What is required => Exact copy, no pictures: output each line below as it stands.

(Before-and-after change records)
—————
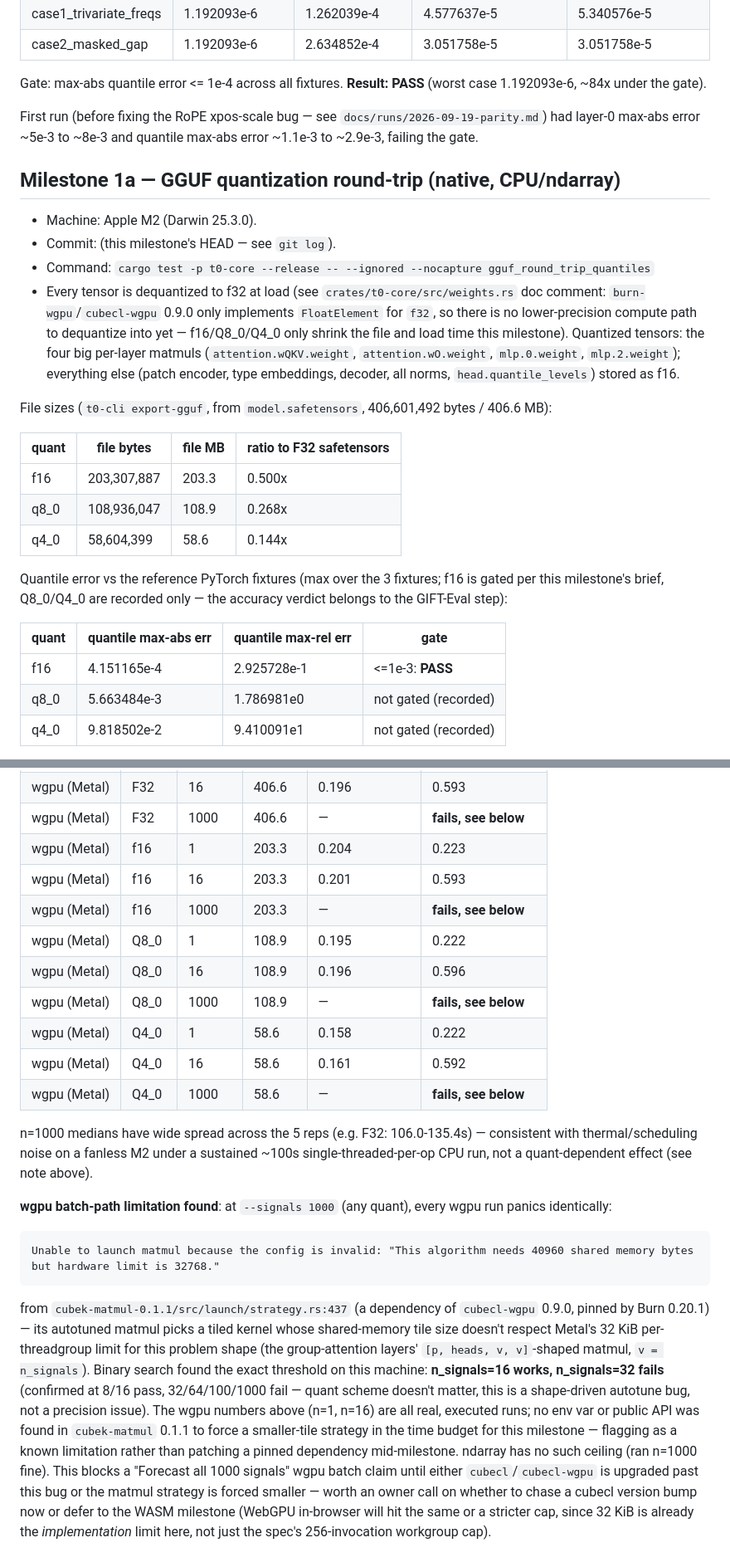
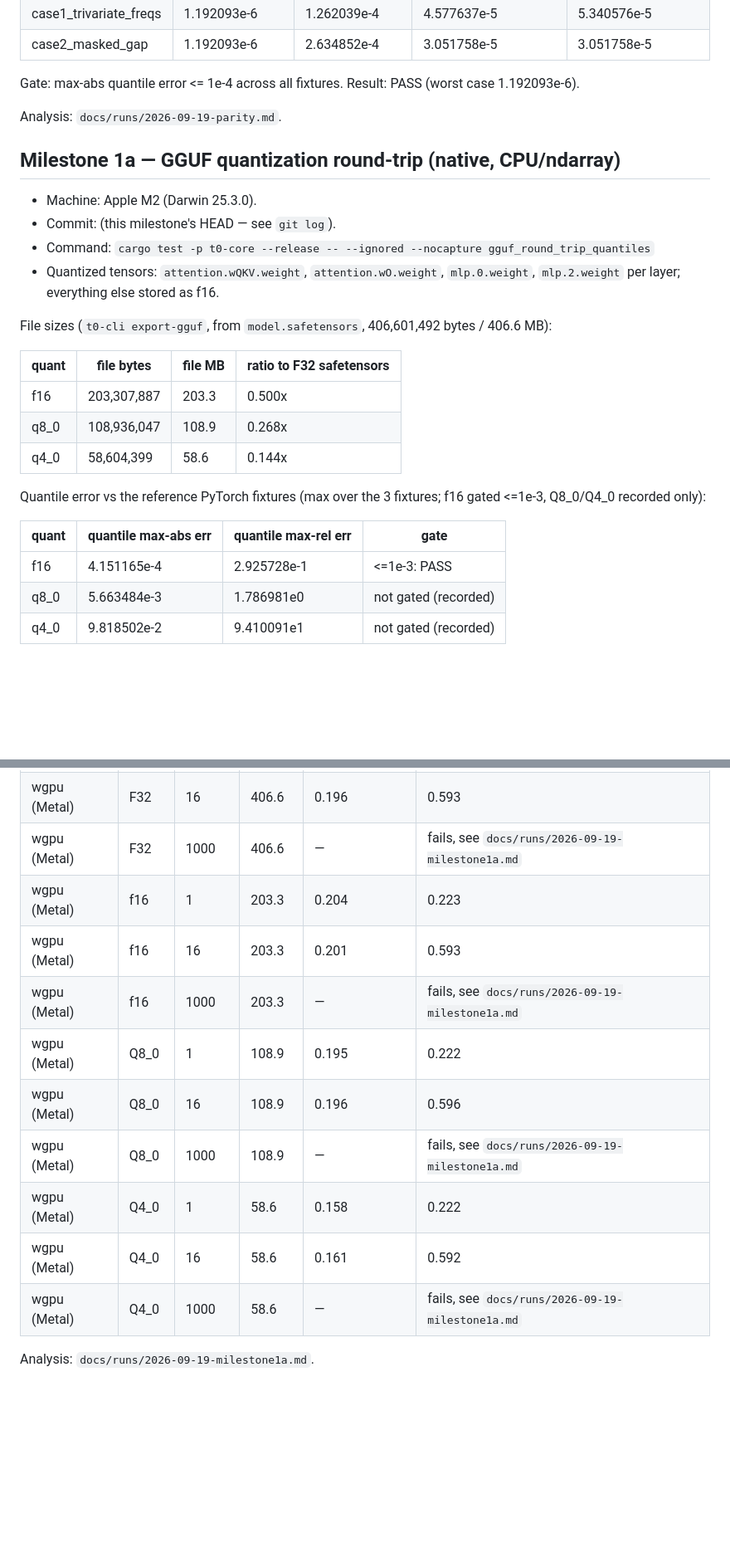
Before and after one commit to idle-intelligence/t0-web, a Markdown page: docs/BENCHMARKS.md, 2 parts joined by grey strips. Shown at 83% size. GitHub-like rendering; blank space fills up the shorter version.

Commit message:
docs: split milestone-1a analysis into docs/runs/, keep BENCHMARKS.md data-only

````diff
--- a/docs/BENCHMARKS.md
+++ b/docs/BENCHMARKS.md
@@ -16,16 +16,16 @@ Data only — analysis and strategy go in `docs/runs/`.
 | case1_trivariate_freqs | 1.192093e-6 | 1.262039e-4 | 4.577637e-5 | 5.340576e-5 |
 | case2_masked_gap | 1.192093e-6 | 2.634852e-4 | 3.051758e-5 | 3.051758e-5 |
 
-Gate: max-abs quantile error <= 1e-4 across all fixtures. **Result: PASS** (worst case 1.192093e-6, ~84x under the gate).
+Gate: max-abs quantile error <= 1e-4 across all fixtures. Result: PASS (worst case 1.192093e-6).
 
-First run (before fixing the RoPE xpos-scale bug — see `docs/runs/2026-09-19-parity.md`) had layer-0 max-abs error ~5e-3 to ~8e-3 and quantile max-abs error ~1.1e-3 to ~2.9e-3, failing the gate.
+Analysis: `docs/runs/2026-09-19-parity.md`.
 
 ## Milestone 1a — GGUF quantization round-trip (native, CPU/ndarray)
 
 - Machine: Apple M2 (Darwin 25.3.0).
 - Commit: (this milestone's HEAD — see `git log`).
 - Command: `cargo test -p t0-core --release -- --ignored --nocapture gguf_round_trip_quantiles`
-- Every tensor is dequantized to f32 at load (see `crates/t0-core/src/weights.rs` doc comment: `burn-wgpu`/`cubecl-wgpu` 0.9.0 only implements `FloatElement` for `f32`, so there is no lower-precision compute path to dequantize into yet — f16/Q8_0/Q4_0 only shrink the file and load time this milestone). Quantized tensors: the four big per-layer matmuls (`attention.wQKV.weight`, `attention.wO.weight`, `mlp.0.weight`, `mlp.2.weight`); everything else (patch encoder, type embeddings, decoder, all norms, `head.quantile_levels`) stored as f16.
+- Quantized tensors: `attention.wQKV.weight`, `attention.wO.weight`, `mlp.0.weight`, `mlp.2.weight` per layer; everything else stored as f16.
 
 File sizes (`t0-cli export-gguf`, from `model.safetensors`, 406,601,492 bytes / 406.6 MB):
 
@@ -35,11 +35,11 @@ File sizes (`t0-cli export-gguf`, from `model.safetensors`, 406,601,492 bytes /
 | q8_0 | 108,936,047 | 108.9 | 0.268x |
 | q4_0 | 58,604,399 | 58.6 | 0.144x |
 
-Quantile error vs the reference PyTorch fixtures (max over the 3 fixtures; f16 is gated per this milestone's brief, Q8_0/Q4_0 are recorded only — the accuracy verdict belongs to the GIFT-Eval step):
+Quantile error vs the reference PyTorch fixtures (max over the 3 fixtures; f16 gated <=1e-3, Q8_0/Q4_0 recorded only):
 
 | quant | quantile max-abs err | quantile max-rel err | gate |
 |---|---|---|---|
-| f16 | 4.151165e-4 | 2.925728e-1 | <=1e-3: **PASS** |
+| f16 | 4.151165e-4 | 2.925728e-1 | <=1e-3: PASS |
 | q8_0 | 5.663484e-3 | 1.786981e0 | not gated (recorded) |
 | q4_0 | 9.818502e-2 | 9.410091e1 | not gated (recorded) |
 
@@ -84,21 +83,15 @@ The large max-rel figures (Q4_0 up to ~94x) come from the relative-error denomin
 | ndarray | Q4_0 | 1000 | 58.6 | 0.267 | 78.342 |
 | wgpu (Metal) | F32 | 1 | 406.6 | 0.195 | 0.223 |
 | wgpu (Metal) | F32 | 16 | 406.6 | 0.196 | 0.593 |
-| wgpu (Metal) | F32 | 1000 | 406.6 | — | **fails, see below** |
+| wgpu (Metal) | F32 | 1000 | 406.6 | — | fails, see `docs/runs/2026-09-19-milestone1a.md` |
 | wgpu (Metal) | f16 | 1 | 203.3 | 0.204 | 0.223 |
 | wgpu (Metal) | f16 | 16 | 203.3 | 0.201 | 0.593 |
-| wgpu (Metal) | f16 | 1000 | 203.3 | — | **fails, see below** |
+| wgpu (Metal) | f16 | 1000 | 203.3 | — | fails, see `docs/runs/2026-09-19-milestone1a.md` |
 | wgpu (Metal) | Q8_0 | 1 | 108.9 | 0.195 | 0.222 |
 | wgpu (Metal) | Q8_0 | 16 | 108.9 | 0.196 | 0.596 |
-| wgpu (Metal) | Q8_0 | 1000 | 108.9 | — | **fails, see below** |
+| wgpu (Metal) | Q8_0 | 1000 | 108.9 | — | fails, see `docs/runs/2026-09-19-milestone1a.md` |
 | wgpu (Metal) | Q4_0 | 1 | 58.6 | 0.158 | 0.222 |
 | wgpu (Metal) | Q4_0 | 16 | 58.6 | 0.161 | 0.592 |
-| wgpu (Metal) | Q4_0 | 1000 | 58.6 | — | **fails, see below** |
+| wgpu (Metal) | Q4_0 | 1000 | 58.6 | — | fails, see `docs/runs/2026-09-19-milestone1a.md` |
 
-n=1000 medians have wide spread across the 5 reps (e.g. F32: 106.0-135.4s) — consistent with thermal/scheduling noise on a fanless M2 under a sustained ~100s single-threaded-per-op CPU run, not a quant-dependent effect (see note above).
-
-**wgpu batch-path limitation found**: at `--signals 1000` (any quant), every wgpu run panics identically:
-```
-Unable to launch matmul because the config is invalid: "This algorithm needs 40960 shared memory bytes but hardware limit is 32768."
-```
-from `cubek-matmul-0.1.1/src/launch/strategy.rs:437` (a dependency of `cubecl-wgpu` 0.9.0, pinned by Burn 0.20.1) — its autotuned matmul picks a tiled kernel whose shared-memory tile size doesn't respect Metal's 32 KiB per-threadgroup limit for this problem shape (the group-attention layers' `[p, heads, v, v]`-shaped matmul, `v = n_signals`). Binary search found the exact threshold on this machine: **n_signals=16 works, n_signals=32 fails** (confirmed at 8/16 pass, 32/64/100/1000 fail — quant scheme doesn't matter, this is a shape-driven autotune bug, not a precision issue). The wgpu numbers above (n=1, n=16) are all real, executed runs; no env var or public API was found in `cubek-matmul` 0.1.1 to force a smaller-tile strategy in the time budget for this milestone — flagging as a known limitation rather than patching a pinned dependency mid-milestone. ndarray has no such ceiling (ran n=1000 fine). This blocks a "Forecast all 1000 signals" wgpu batch claim until either `cubecl`/`cubecl-wgpu` is upgraded past this bug or the matmul strategy is forced smaller — worth an owner call on whether to chase a cubecl version bump now or defer to the WASM milestone (WebGPU in-browser will hit the same or a stricter cap, since 32 KiB is already the *implementation* limit here, not just the spec's 256-invocation workgroup cap).
+Analysis: `docs/runs/2026-09-19-milestone1a.md`.
````
Also changed, not shown: other parts of docs/BENCHMARKS.md (+4 -5 lines), docs/runs/2026-09-19-milestone1a.md (added, +51 -0 lines).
—————
Exercise answer =>
Before and after one commit to idle-intelligence/t0-web, a Markdown page: docs/BENCHMARKS.md, 2 parts joined by grey strips. Shown at 83% size. GitHub-like rendering; blank space fills up the shorter version.

Commit message:
docs: split milestone-1a analysis into docs/runs/, keep BENCHMARKS.md data-only

````diff
--- a/docs/BENCHMARKS.md
+++ b/docs/BENCHMARKS.md
@@ -16,16 +16,16 @@ Data only — analysis and strategy go in `docs/runs/`.
 | case1_trivariate_freqs | 1.192093e-6 | 1.262039e-4 | 4.577637e-5 | 5.340576e-5 |
 | case2_masked_gap | 1.192093e-6 | 2.634852e-4 | 3.051758e-5 | 3.051758e-5 |
 
-Gate: max-abs quantile error <= 1e-4 across all fixtures. **Result: PASS** (worst case 1.192093e-6, ~84x under the gate).
+Gate: max-abs quantile error <= 1e-4 across all fixtures. Result: PASS (worst case 1.192093e-6).
 
-First run (before fixing the RoPE xpos-scale bug — see `docs/runs/2026-09-19-parity.md`) had layer-0 max-abs error ~5e-3 to ~8e-3 and quantile max-abs error ~1.1e-3 to ~2.9e-3, failing the gate.
+Analysis: `docs/runs/2026-09-19-parity.md`.
 
 ## Milestone 1a — GGUF quantization round-trip (native, CPU/ndarray)
 
 - Machine: Apple M2 (Darwin 25.3.0).
 - Commit: (this milestone's HEAD — see `git log`).
 - Command: `cargo test -p t0-core --release -- --ignored --nocapture gguf_round_trip_quantiles`
-- Every tensor is dequantized to f32 at load (see `crates/t0-core/src/weights.rs` doc comment: `burn-wgpu`/`cubecl-wgpu` 0.9.0 only implements `FloatElement` for `f32`, so there is no lower-precision compute path to dequantize into yet — f16/Q8_0/Q4_0 only shrink the file and load time this milestone). Quantized tensors: the four big per-layer matmuls (`attention.wQKV.weight`, `attention.wO.weight`, `mlp.0.weight`, `mlp.2.weight`); everything else (patch encoder, type embeddings, decoder, all norms, `head.quantile_levels`) stored as f16.
+- Quantized tensors: `attention.wQKV.weight`, `attention.wO.weight`, `mlp.0.weight`, `mlp.2.weight` per layer; everything else stored as f16.
 
 File sizes (`t0-cli export-gguf`, from `model.safetensors`, 406,601,492 bytes / 406.6 MB):
 
@@ -35,11 +35,11 @@ File sizes (`t0-cli export-gguf`, from `model.safetensors`, 406,601,492 bytes /
 | q8_0 | 108,936,047 | 108.9 | 0.268x |
 | q4_0 | 58,604,399 | 58.6 | 0.144x |
 
-Quantile error vs the reference PyTorch fixtures (max over the 3 fixtures; f16 is gated per this milestone's brief, Q8_0/Q4_0 are recorded only — the accuracy verdict belongs to the GIFT-Eval step):
+Quantile error vs the reference PyTorch fixtures (max over the 3 fixtures; f16 gated <=1e-3, Q8_0/Q4_0 recorded only):
 
 | quant | quantile max-abs err | quantile max-rel err | gate |
 |---|---|---|---|
-| f16 | 4.151165e-4 | 2.925728e-1 | <=1e-3: **PASS** |
+| f16 | 4.151165e-4 | 2.925728e-1 | <=1e-3: PASS |
 | q8_0 | 5.663484e-3 | 1.786981e0 | not gated (recorded) |
 | q4_0 | 9.818502e-2 | 9.410091e1 | not gated (recorded) |
 
@@ -84,21 +83,15 @@ The large max-rel figures (Q4_0 up to ~94x) come from the relative-error denomin
 | ndarray | Q4_0 | 1000 | 58.6 | 0.267 | 78.342 |
 | wgpu (Metal) | F32 | 1 | 406.6 | 0.195 | 0.223 |
 | wgpu (Metal) | F32 | 16 | 406.6 | 0.196 | 0.593 |
-| wgpu (Metal) | F32 | 1000 | 406.6 | — | **fails, see below** |
+| wgpu (Metal) | F32 | 1000 | 406.6 | — | fails, see `docs/runs/2026-09-19-milestone1a.md` |
 | wgpu (Metal) | f16 | 1 | 203.3 | 0.204 | 0.223 |
 | wgpu (Metal) | f16 | 16 | 203.3 | 0.201 | 0.593 |
-| wgpu (Metal) | f16 | 1000 | 203.3 | — | **fails, see below** |
+| wgpu (Metal) | f16 | 1000 | 203.3 | — | fails, see `docs/runs/2026-09-19-milestone1a.md` |
 | wgpu (Metal) | Q8_0 | 1 | 108.9 | 0.195 | 0.222 |
 | wgpu (Metal) | Q8_0 | 16 | 108.9 | 0.196 | 0.596 |
-| wgpu (Metal) | Q8_0 | 1000 | 108.9 | — | **fails, see below** |
+| wgpu (Metal) | Q8_0 | 1000 | 108.9 | — | fails, see `docs/runs/2026-09-19-milestone1a.md` |
 | wgpu (Metal) | Q4_0 | 1 | 58.6 | 0.158 | 0.222 |
 | wgpu (Metal) | Q4_0 | 16 | 58.6 | 0.161 | 0.592 |
-| wgpu (Metal) | Q4_0 | 1000 | 58.6 | — | **fails, see below** |
+| wgpu (Metal) | Q4_0 | 1000 | 58.6 | — | fails, see `docs/runs/2026-09-19-milestone1a.md` |
 
-n=1000 medians have wide spread across the 5 reps (e.g. F32: 106.0-135.4s) — consistent with thermal/scheduling noise on a fanless M2 under a sustained ~100s single-threaded-per-op CPU run, not a quant-dependent effect (see note above).
-
-**wgpu batch-path limitation found**: at `--signals 1000` (any quant), every wgpu run panics identically:
-```
-Unable to launch matmul because the config is invalid: "This algorithm needs 40960 shared memory bytes but hardware limit is 32768."
-```
-from `cubek-matmul-0.1.1/src/launch/strategy.rs:437` (a dependency of `cubecl-wgpu` 0.9.0, pinned by Burn 0.20.1) — its autotuned matmul picks a tiled kernel whose shared-memory tile size doesn't respect Metal's 32 KiB per-threadgroup limit for this problem shape (the group-attention layers' `[p, heads, v, v]`-shaped matmul, `v = n_signals`). Binary search found the exact threshold on this machine: **n_signals=16 works, n_signals=32 fails** (confirmed at 8/16 pass, 32/64/100/1000 fail — quant scheme doesn't matter, this is a shape-driven autotune bug, not a precision issue). The wgpu numbers above (n=1, n=16) are all real, executed runs; no env var or public API was found in `cubek-matmul` 0.1.1 to force a smaller-tile strategy in the time budget for this milestone — flagging as a known limitation rather than patching a pinned dependency mid-milestone. ndarray has no such ceiling (ran n=1000 fine). This blocks a "Forecast all 1000 signals" wgpu batch claim until either `cubecl`/`cubecl-wgpu` is upgraded past this bug or the matmul strategy is forced smaller — worth an owner call on whether to chase a cubecl version bump now or defer to the WASM milestone (WebGPU in-browser will hit the same or a stricter cap, since 32 KiB is already the *implementation* limit here, not just the spec's 256-invocation workgroup cap).
+Analysis: `docs/runs/2026-09-19-milestone1a.md`.
````
Also changed, not shown: other parts of docs/BENCHMARKS.md (+4 -5 lines), docs/runs/2026-09-19-milestone1a.md (added, +51 -0 lines).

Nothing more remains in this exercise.